== ENTRIES SHOWN
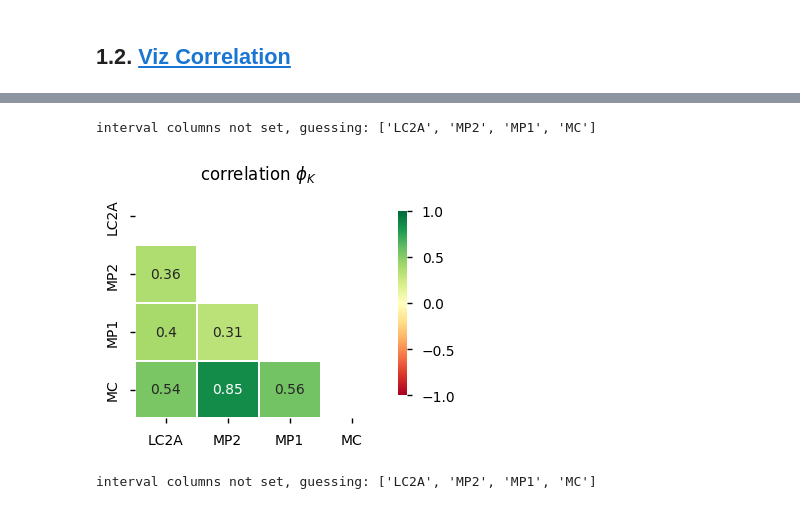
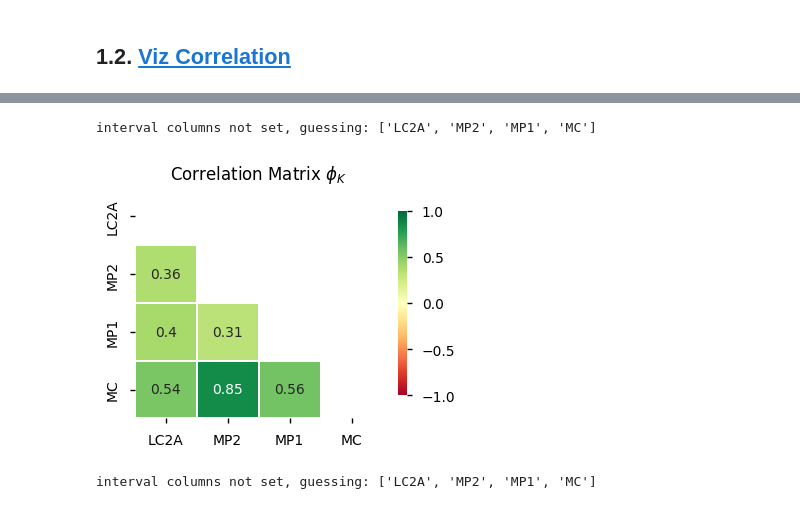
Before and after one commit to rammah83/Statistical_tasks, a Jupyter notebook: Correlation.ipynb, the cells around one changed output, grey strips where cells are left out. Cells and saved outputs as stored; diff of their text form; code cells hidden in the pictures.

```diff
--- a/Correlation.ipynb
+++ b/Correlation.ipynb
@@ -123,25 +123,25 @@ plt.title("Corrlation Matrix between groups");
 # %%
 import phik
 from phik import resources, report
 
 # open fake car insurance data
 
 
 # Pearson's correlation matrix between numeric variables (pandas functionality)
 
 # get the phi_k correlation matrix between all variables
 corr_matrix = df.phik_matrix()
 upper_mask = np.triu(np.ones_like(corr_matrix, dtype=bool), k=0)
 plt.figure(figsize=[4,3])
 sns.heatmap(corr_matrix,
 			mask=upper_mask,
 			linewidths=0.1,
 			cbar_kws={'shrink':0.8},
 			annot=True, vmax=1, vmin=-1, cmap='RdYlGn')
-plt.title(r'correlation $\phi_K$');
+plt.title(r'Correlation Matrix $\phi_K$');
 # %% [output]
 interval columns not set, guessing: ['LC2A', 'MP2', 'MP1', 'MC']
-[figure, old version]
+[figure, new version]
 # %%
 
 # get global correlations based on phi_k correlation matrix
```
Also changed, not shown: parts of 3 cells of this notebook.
====
* **WHAT THE TASK ASKS**:
Scan the material above for the string "notebook". Return each line where it occurs.

* **TASK ANSWER**:
Before and after one commit to rammah83/Statistical_tasks, a Jupyter notebook: Correlation.ipynb, the cells around one changed output, grey strips where cells are left out. Cells and saved outputs as stored; diff of their text form; code cells hidden in the pictures.
Also changed, not shown: parts of 3 cells of this notebook.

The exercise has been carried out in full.